Please do not hesitate to contact us if you have any questions about the contractual or regulatory use of ESG KPIs in your specific situation.

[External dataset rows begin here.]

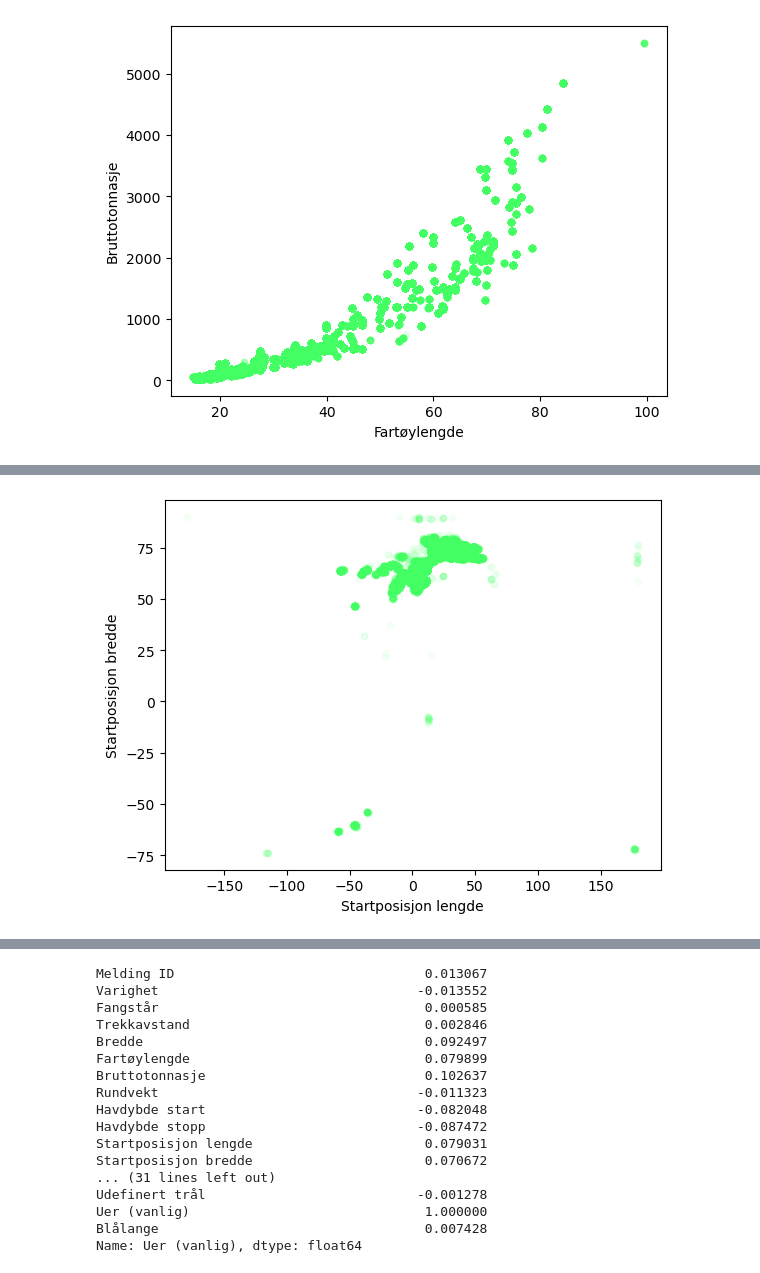
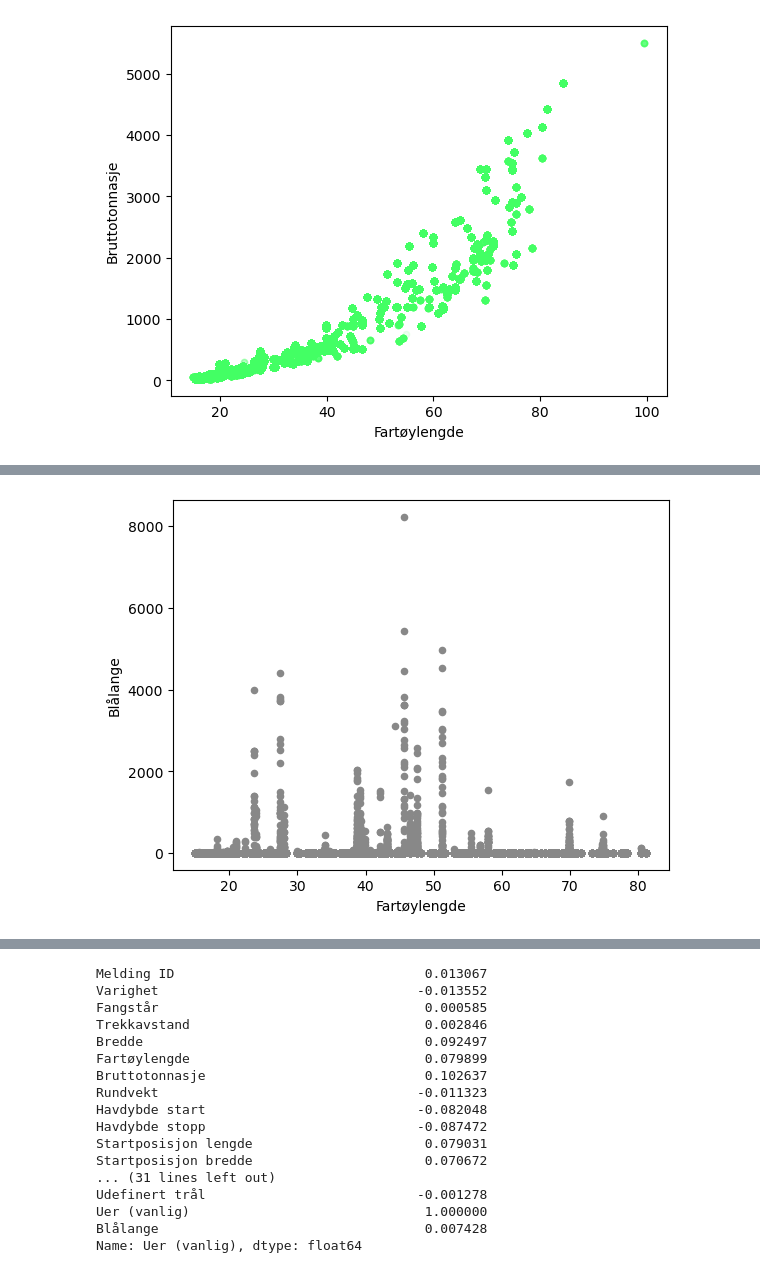
Before and after one commit to ThomasNicolai/info284groupexam, a Jupyter notebook: groupexam.ipynb, the cells around one changed output, grey strips where cells are left out. Drawn from its saved outputs; the diff is of its cells as text; code cells hidden in the pictures.

```diff
--- a/groupexam.ipynb
+++ b/groupexam.ipynb
@@ -94,3 +111,9 @@ plt.show()
+# %%
+
+df.plot(kind = 'scatter', x = 'Fartøylengde', y = 'Blålange', c="#888")
+plt.show()
+# %% [output]
+[figure, added]
 # %%
 species_dict = {
     "Uer (vanlig)": "sum",
@@ -134,7 +157,8 @@ grouped
 | 98242 | 1800291 | 31.12.2018 19:41 | 31.12.2018 23:33 | 232.0 | 2018.0 | 27855.0 | 12.60 | 57.30 | ... |
 98243 rows × 48 columns
 # %%
-df.plot(kind = 'scatter', x = 'Startposisjon lengde', y = 'Startposisjon bredde', c="#43ff640d")
-plt.show()
+# df.plot(kind = 'scatter', x = 'Startposisjon lengde', y = 'Startposisjon bredde', c="Uer (vanlig)")
+# df.plot()
+# countries.plot(color="lightgrey")
+
+# plt.show()
-# %% [output]
-[figure, removed]
```
Also changed, not shown: parts of 13 cells of this notebook.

Schjødt have experienced lawyers that advise on transactions and sustainability in Denmark, Norway, Sweden and England.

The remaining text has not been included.